“I wonder if the snow loves the trees and fields, that it kisses them so gently? And then it covers them up snug, you know, with a white quilt; and perhaps it says “Go to sleep, darlings, till the summer comes again.”
― Lewis Carroll, Alice’s Adventures in Wonderland & Through the Looking-Glass
This morning I woke up to this scene in my backyard!
My quilt guild has an annual quilt challenge and show in December. This year the challenge was to take a picture from nature and use the colors in the picture to create a quilt. It didn’t have to be a copy of the picture by just the colors from the picture. I had taken a picture last winter of a leaf desperately hanging on to a branch after the first snow.
The quilt is approximately 40 inches by 26 inches. It is hand appliqued and hand quilted. The picture frame border is finished with a piping edge and the center design is outlined with double piping.
“Use what talents you possess; the woods would be very silent if no birds sang there except those that sang best.” Henry Van Dyke
This is developed from a pattern by Laura Heine, who has a lovely collection of patterns that she has developed. If you love animal patterns, be sure of check out her website at fiberworks-heine.com. This particular pattern is called “Bird in Hand”. The background is a selection of indigo and tan batiks. The birds are offset in bright Kaffe Fasset fabrics highlighted with contrasting and complimentary batiks. The birds are hand appliqued onto the blocks.
The birds and flowers are then enhanced with fancy machine stitches.
The quilt in 70×70
The quilt does not have a traditional binding, but has a knife edge with facing to the back.
The quilt was then hand quilted to finish.
Watch for faeries that “kidnap good looking men and women, stealing them away to the Otherworld realm where pain and suffering are unknown, and music and feasting the perennial occupations. On moonlit night in open spaces mortal captives may be seen dancing with faeries….” Juliette Wood
I’m fascinated by ancient art, especially the designs used by the Celts. This is adapted from a 4th century BC stone carving. The central design is hand appliqued onto a single piece of multicolor commercial batik. All the fabric is commercially made batiks. The designs in the corners are adapted from 1st century BC spiral designs

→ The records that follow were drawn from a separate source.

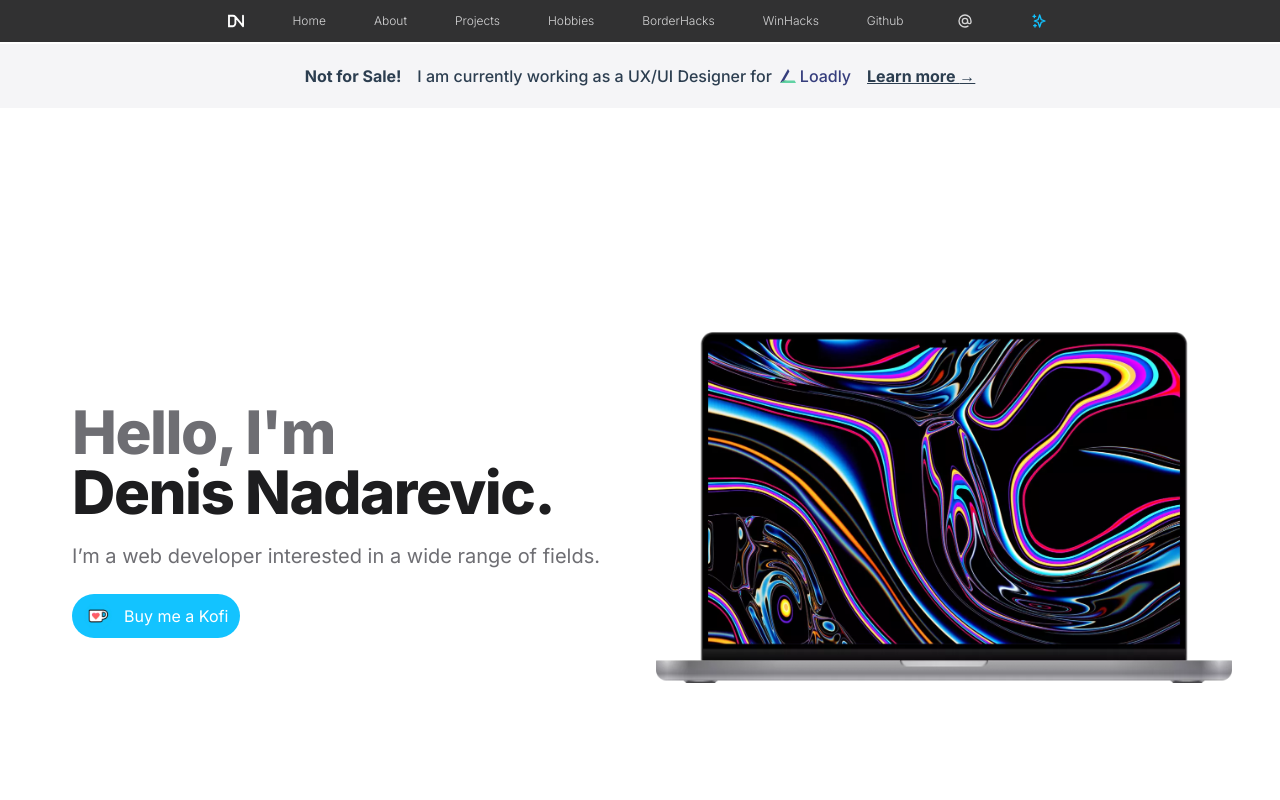
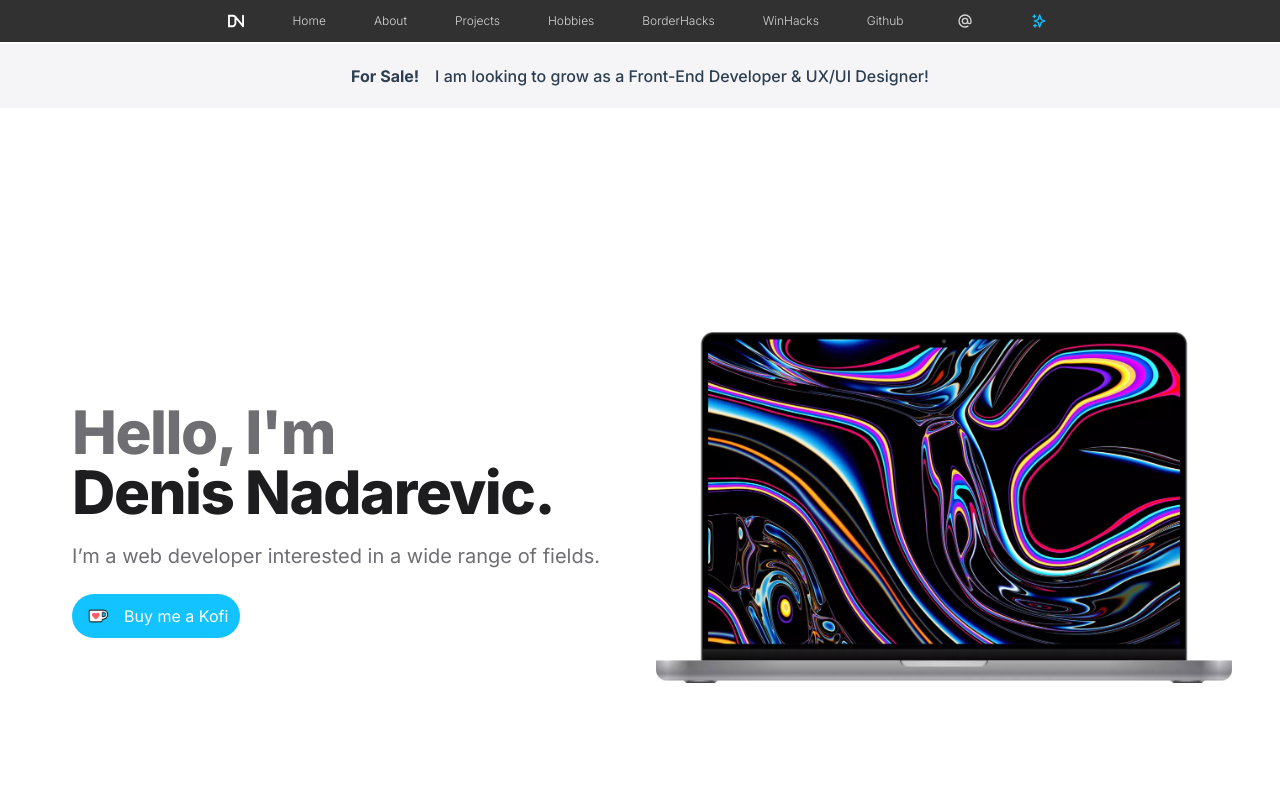
Before and after one commit to nadarevd/nadarevic.tech, a Vue app: page / in a window 1280 px wide. Shown: the top 800 px of the page. Built offline with nearby package versions, Linux system fonts and the light colour scheme.

Commit message:
changed job status

```diff
--- a/src/components/HeaderCenter.vue
+++ b/src/components/HeaderCenter.vue
@@ -4,18 +4,18 @@
             <div class="pr-16 sm:text-center sm:px-16">
                 <div class="font-medium text-textGrey">
                     <span class="hidden md:inline font-bold mr-3">
-                    Not for Sale!
+                    For Sale!
                     </span>
                     <span class="inline-flex items-center flex-row">
-                        <p>I am currently working as a UX/UI Designer for </p>
-                        <div class="inline-flex flex-row items-center space-x-1 mx-2">
+                        <p>I am looking to grow as a Front-End Developer & UX/UI Designer! </p>
+                        <!-- <div class="inline-flex flex-row items-center space-x-1 mx-2">
                             <img src="/assets/loadly_icon.svg" class="w-4 h-4" alt="">
                             <a class="text-[#363e7d] hover:underline" href="https://loadly.ca">Loadly</a>
-                        </div>
+                        </div> -->
                     </span>
-                    <span class="block sm:ml-2 sm:inline-block">
+                    <!-- <span class="block sm:ml-2 sm:inline-block">
                         <a href="https://www.loadly.ca/" target="_blank" class="text-textGrey font-bold underline"> Learn more <span aria-hidden="true">&rarr;</span></a>
-                    </span>
+                    </span> -->
                 </div>
             </div>
         </div>
```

This one is “Lakenheath”
This is “Brentford”
This is an unprovenanced spiral
And the last one is “Cornalaragh”
The quilting is done by outline quilting the designs and echo quilting around the patterns.

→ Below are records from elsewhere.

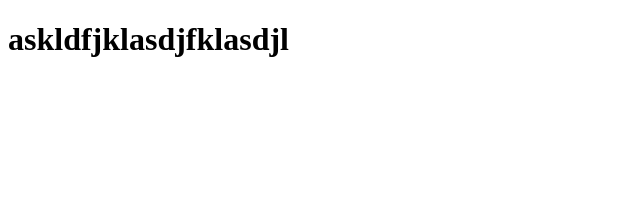
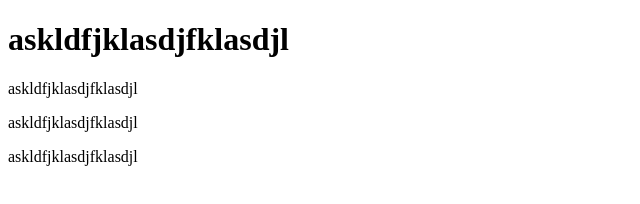
Before and after one commit to shyga362/LB, a plain HTML site: page index.html in a window 1280 px wide. Shown: the whole page, without its empty margins (0-640 px from the left). Drawn offline with Linux system fonts and the light colour scheme.

Commit message:
OPA, TA BONZINHO?

```diff
--- a/index.html
+++ b/index.html
@@ -9,5 +9,8 @@
 </head>
 <body class="post">
     <h1>askldfjklasdjfklasdjl</h1>
+    <p>askldfjklasdjfklasdjl</p>
+    <p>askldfjklasdjfklasdjl</p>
+    <p>askldfjklasdjfklasdjl</p>
 </body>
 </html>
```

The quilt is about 58X58 inches. I used an 80/20 Winline batting and used Superior King Tut variegated threads for quilting.

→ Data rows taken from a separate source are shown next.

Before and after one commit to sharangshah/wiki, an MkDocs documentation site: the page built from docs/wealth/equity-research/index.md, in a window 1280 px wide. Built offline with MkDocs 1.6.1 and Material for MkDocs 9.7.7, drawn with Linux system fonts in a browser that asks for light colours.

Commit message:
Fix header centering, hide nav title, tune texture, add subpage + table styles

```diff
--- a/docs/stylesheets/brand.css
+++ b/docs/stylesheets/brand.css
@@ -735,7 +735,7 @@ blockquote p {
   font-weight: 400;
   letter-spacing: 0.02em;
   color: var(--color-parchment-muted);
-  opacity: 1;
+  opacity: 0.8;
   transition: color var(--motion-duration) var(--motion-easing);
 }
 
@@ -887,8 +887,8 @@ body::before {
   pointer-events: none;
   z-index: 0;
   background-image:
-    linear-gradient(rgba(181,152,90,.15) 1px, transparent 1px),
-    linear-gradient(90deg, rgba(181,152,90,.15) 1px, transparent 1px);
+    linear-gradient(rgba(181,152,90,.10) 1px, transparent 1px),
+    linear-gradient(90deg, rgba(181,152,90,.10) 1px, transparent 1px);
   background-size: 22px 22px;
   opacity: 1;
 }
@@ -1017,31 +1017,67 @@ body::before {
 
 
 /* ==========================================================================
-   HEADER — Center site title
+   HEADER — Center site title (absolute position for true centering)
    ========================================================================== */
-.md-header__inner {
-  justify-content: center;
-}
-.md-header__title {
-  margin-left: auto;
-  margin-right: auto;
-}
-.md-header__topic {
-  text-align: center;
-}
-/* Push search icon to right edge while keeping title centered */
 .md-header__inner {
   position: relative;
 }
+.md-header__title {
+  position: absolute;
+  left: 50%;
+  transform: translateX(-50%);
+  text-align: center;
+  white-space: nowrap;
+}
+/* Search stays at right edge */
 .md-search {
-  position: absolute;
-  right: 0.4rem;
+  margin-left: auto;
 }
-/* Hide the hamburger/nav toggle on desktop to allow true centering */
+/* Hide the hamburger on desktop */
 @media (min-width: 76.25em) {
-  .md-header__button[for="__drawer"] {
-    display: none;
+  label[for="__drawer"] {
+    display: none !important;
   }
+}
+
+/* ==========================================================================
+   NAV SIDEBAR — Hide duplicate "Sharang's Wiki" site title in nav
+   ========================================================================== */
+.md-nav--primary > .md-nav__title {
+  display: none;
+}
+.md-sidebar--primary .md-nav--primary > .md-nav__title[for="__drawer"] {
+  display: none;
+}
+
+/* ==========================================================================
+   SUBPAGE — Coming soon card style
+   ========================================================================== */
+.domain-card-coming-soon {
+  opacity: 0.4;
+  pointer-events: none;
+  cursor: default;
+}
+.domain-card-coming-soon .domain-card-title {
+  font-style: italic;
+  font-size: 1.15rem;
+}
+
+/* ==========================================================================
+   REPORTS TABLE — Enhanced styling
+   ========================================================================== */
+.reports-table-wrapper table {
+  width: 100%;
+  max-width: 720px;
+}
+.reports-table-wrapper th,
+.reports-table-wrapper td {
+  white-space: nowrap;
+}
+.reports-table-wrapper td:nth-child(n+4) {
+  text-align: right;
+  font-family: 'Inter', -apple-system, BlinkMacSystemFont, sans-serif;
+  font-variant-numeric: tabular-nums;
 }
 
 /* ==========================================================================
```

Sometimes the best way to learn a lesson isn’t just hearing the words, but putting it into practice by experimenting with it and finding its truth for yourself instead of taking someone else’s word for it.”
― A.J. Darkholme, Rise of the Morningstar
I’ve been away for awhile- – – Life calling….
I found this wonderful square, designed by Laura Wheeler and published in the ‘Cincinnati Enquirer’ in the 1930’s. It’s called ‘Hidden Flower’. I really wanted to see how it fit together and how it assembled. So by digging in my stash, I came up with some possibilities and put together a couple of Blocks.
The quarter circles were large enough to add some machine and hand appliquéd highlights. Now to translate this into materials for which I actually have enough yardage. . . .
The piece is 26×52″. It looks like the color is draining out of the bottom. Haven’t decided on a name. Any suggestions?
It is also hand quilted